*** DATA LISTING Section Begins ***
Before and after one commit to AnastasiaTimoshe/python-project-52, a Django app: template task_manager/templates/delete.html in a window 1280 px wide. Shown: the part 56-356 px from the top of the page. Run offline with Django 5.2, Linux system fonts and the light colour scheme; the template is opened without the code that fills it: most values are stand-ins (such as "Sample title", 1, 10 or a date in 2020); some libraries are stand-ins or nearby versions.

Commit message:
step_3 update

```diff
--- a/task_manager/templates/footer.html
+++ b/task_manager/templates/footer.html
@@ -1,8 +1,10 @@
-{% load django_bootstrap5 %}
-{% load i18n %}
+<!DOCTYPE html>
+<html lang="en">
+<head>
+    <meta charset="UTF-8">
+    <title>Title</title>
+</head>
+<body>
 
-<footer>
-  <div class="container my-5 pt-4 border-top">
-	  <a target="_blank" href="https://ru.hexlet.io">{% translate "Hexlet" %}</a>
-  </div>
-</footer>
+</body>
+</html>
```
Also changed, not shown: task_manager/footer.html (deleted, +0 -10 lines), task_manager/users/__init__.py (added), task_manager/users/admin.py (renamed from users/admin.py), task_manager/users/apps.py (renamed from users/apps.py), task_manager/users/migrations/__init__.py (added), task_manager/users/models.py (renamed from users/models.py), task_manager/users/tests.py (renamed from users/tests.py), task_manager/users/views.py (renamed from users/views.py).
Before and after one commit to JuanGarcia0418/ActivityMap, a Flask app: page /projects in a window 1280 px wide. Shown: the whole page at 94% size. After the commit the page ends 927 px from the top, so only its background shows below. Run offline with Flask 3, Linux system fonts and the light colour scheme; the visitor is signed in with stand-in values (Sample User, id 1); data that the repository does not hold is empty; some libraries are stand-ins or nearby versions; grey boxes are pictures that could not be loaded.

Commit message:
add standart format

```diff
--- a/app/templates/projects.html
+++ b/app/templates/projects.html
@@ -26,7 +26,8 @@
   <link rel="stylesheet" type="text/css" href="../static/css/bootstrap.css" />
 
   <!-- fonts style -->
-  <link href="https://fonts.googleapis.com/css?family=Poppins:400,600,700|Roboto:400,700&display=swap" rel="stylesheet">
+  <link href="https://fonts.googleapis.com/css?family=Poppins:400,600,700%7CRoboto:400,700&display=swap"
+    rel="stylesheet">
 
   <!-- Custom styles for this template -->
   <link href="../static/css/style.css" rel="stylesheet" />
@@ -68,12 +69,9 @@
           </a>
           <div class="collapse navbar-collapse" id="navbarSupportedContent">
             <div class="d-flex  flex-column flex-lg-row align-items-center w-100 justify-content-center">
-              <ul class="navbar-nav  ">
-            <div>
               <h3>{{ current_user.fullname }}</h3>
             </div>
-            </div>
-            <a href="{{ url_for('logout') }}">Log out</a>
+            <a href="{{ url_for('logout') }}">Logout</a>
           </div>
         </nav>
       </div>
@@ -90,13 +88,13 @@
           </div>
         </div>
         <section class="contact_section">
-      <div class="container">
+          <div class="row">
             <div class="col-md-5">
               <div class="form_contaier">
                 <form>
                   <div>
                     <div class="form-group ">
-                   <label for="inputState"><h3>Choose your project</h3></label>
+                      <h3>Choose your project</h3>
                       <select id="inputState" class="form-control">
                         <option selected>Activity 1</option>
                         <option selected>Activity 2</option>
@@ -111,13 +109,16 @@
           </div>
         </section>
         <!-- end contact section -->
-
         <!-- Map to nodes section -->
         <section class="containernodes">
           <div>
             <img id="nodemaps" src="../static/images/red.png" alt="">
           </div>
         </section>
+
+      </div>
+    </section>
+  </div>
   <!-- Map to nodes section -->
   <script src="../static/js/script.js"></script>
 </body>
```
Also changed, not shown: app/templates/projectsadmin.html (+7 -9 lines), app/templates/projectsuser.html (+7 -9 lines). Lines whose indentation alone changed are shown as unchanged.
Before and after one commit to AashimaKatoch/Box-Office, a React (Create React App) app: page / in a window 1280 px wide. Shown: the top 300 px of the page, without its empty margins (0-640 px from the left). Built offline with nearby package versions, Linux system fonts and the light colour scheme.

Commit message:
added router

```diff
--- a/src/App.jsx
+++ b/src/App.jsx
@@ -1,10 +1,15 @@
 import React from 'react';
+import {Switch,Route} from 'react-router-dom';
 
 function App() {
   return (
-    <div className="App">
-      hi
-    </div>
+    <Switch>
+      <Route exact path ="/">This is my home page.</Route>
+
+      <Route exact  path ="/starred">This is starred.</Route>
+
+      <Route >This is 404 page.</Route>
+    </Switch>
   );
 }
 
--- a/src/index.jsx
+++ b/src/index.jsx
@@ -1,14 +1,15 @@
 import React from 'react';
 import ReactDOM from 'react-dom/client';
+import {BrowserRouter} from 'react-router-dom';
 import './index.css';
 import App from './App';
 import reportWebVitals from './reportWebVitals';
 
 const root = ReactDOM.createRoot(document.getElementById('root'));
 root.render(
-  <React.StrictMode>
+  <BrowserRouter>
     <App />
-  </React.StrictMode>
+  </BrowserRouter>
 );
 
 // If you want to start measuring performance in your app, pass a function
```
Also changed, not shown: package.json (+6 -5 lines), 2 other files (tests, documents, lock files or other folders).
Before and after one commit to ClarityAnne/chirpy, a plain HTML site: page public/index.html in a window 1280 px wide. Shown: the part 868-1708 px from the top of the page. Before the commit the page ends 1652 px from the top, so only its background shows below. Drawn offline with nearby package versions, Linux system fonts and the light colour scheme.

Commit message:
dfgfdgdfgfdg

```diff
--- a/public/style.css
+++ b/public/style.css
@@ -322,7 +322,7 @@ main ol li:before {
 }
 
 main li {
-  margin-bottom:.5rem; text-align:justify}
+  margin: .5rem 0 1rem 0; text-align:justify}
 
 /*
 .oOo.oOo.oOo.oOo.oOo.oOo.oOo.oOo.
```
*** DATA LISTING Section Ends ***
Starting from the top of the records and ending at the line that contains "Also changed, not shown: task_manager/footer.html", repeat each line exactly and return only those lines.

→ RESULT FOR THIS TASK
Before and after one commit to AnastasiaTimoshe/python-project-52, a Django app: template task_manager/templates/delete.html in a window 1280 px wide. Shown: the part 56-356 px from the top of the page. Run offline with Django 5.2, Linux system fonts and the light colour scheme; the template is opened without the code that fills it: most values are stand-ins (such as "Sample title", 1, 10 or a date in 2020); some libraries are stand-ins or nearby versions.

Commit message:
step_3 update

```diff
--- a/task_manager/templates/footer.html
+++ b/task_manager/templates/footer.html
@@ -1,8 +1,10 @@
-{% load django_bootstrap5 %}
-{% load i18n %}
+<!DOCTYPE html>
+<html lang="en">
+<head>
+    <meta charset="UTF-8">
+    <title>Title</title>
+</head>
+<body>
 
-<footer>
-  <div class="container my-5 pt-4 border-top">
-	  <a target="_blank" href="https://ru.hexlet.io">{% translate "Hexlet" %}</a>
-  </div>
-</footer>
+</body>
+</html>
```
Also changed, not shown: task_manager/footer.html (deleted, +0 -10 lines), task_manager/users/__init__.py (added), task_manager/users/admin.py (renamed from users/admin.py), task_manager/users/apps.py (renamed from users/apps.py), task_manager/users/migrations/__init__.py (added), task_manager/users/models.py (renamed from users/models.py), task_manager/users/tests.py (renamed from users/tests.py), task_manager/users/views.py (renamed from users/views.py).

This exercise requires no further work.